If it be asserted that the Qur'an is more eloquent and contains more beautiful poetry than any other book, in whatever language, then this assertion is entirely destitute of proof. It could not be proved to anyone, unless that man knew all the languages of the world, ancient and modern, and had read all the books ever written. No one on earth has ever done this, for such a task is far beyond human power. It is unreasonable therefore for our Muslim friends to assure us that their religion is a light and a guidance and necessary for all men to accept, and yet to tell us that the greatest proof of the truth of Islam and of the mission of Muhammad is one which no human being can possibly, under any circumstances, be able to profit by. It is as if one blind man assured another that his salvation depended upon his distinguishing all the colours of the rainbow. For neither the Muslims nor ourselves know all human languages and have read all Earth's many books. The proof which they adduce is therefore as unreal and unprofitable to them as to us.

We cannot read all languages, but we can read some of the most important. When we read the Old Testament in the original Hebrew, many scholars hold that the eloquence of Isaiah, Deuteronomy, and many of the Psalms, for instance, is greater than that of any part of the Qur'an Hardly anyone but a Muslim would deny this, and probably no Muslim who knew both Arabic and Hebrew well would be able to deny it. But even those who are not scholars may test this matter for themselves. Let anyone read a selected part of the Qur'an translated into Persian, or Urdu, or


Turkish, and then compare it with a good translation of a portion of Isaiah into the same tongue. He will then be able to form his own opinion as to the unsupported assertion that the Qur'an excels all other books in beauty of style.

But, even were it proved beyond the possibility of doubt that the Qur'an far surpasses all other books in eloquence, elegance, and poetry, that would no more prove its inspiration than a man's strength would demonstrate his wisdom or a woman's beauty her virtue. Only by the contents of a book, by its doctrines, by its satisfying the criteria laid down in the Introduction, can any book be recognized as Divinely inspired.
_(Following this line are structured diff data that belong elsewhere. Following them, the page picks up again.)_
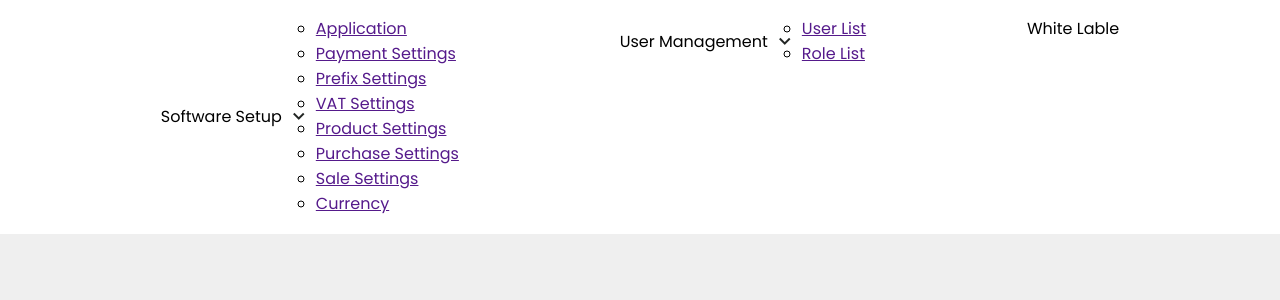
Repository: codebyaddro/pos-settings
Page: settings.html
An editor plug-in stored every save of this project. The page is shown before and after a run of saves, followed by the edit.
The browser window is 1280 px wide. The pictures show the whole page.

Above is the page before, as saved 2025-02-16 14:29:38.

After the next 22 saves:
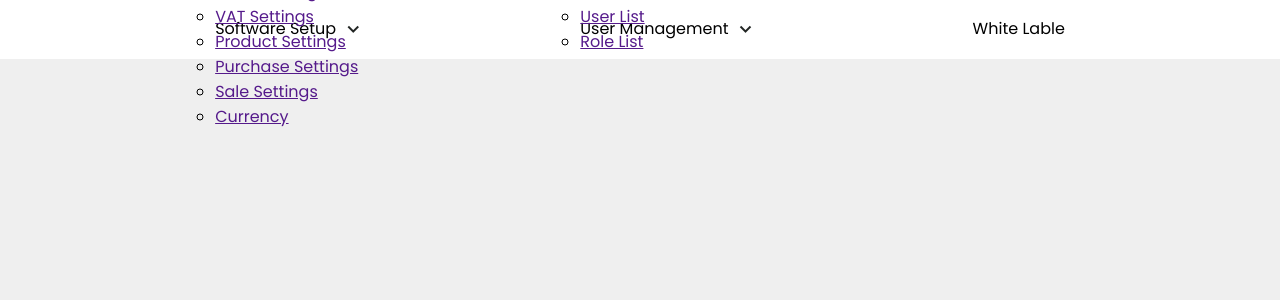
The 22 saves are shown as one change because they came seconds apart.
The last was saved 36 s later.
--- a/css/settings.css
+++ b/css/settings.css
@@ -74,7 +74,9 @@
 
 /* -- settings top menu bar dropdown style -- */
 
-.cba-settings-top-menubar
+.cba-settings-top-menubar > ul > .cba-stm-one {
+    position: relative;
+}
 
 .cba-settings-top-menubar > ul > li > ul {
     display: block;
The impostor Mani is said to have claimed that men should believe in him as the Paraclete because he produced a book called Artang, full of beautiful pictures. He said that the book had been given him by God, that no living man could paint pictures equal in beauty to those contained 1 in it, and that therefore it had evidently come from God Himself. But no wise Muslim nor Christian would now consider that the beauty of these pictures proved Mani to be a Prophet, though they possibly showed that he was a skilful painter. His book, like all others, had to be judged by its contents. It was so judged, and it has perished off the face of the earth, and the religion which Mani taught, though once believed in by many, has not a single adherent now. Only by its teachings can a book be rightly judged. Therefore we proceed in the next chapter to consider the contents of the Qur'an, just as we have previously considered those of the Bible.

1 [In the Persian and Urdu versions of the Mizanu'l Haqq, the verses in the Shahnameh referring to Mani should here be quoted.]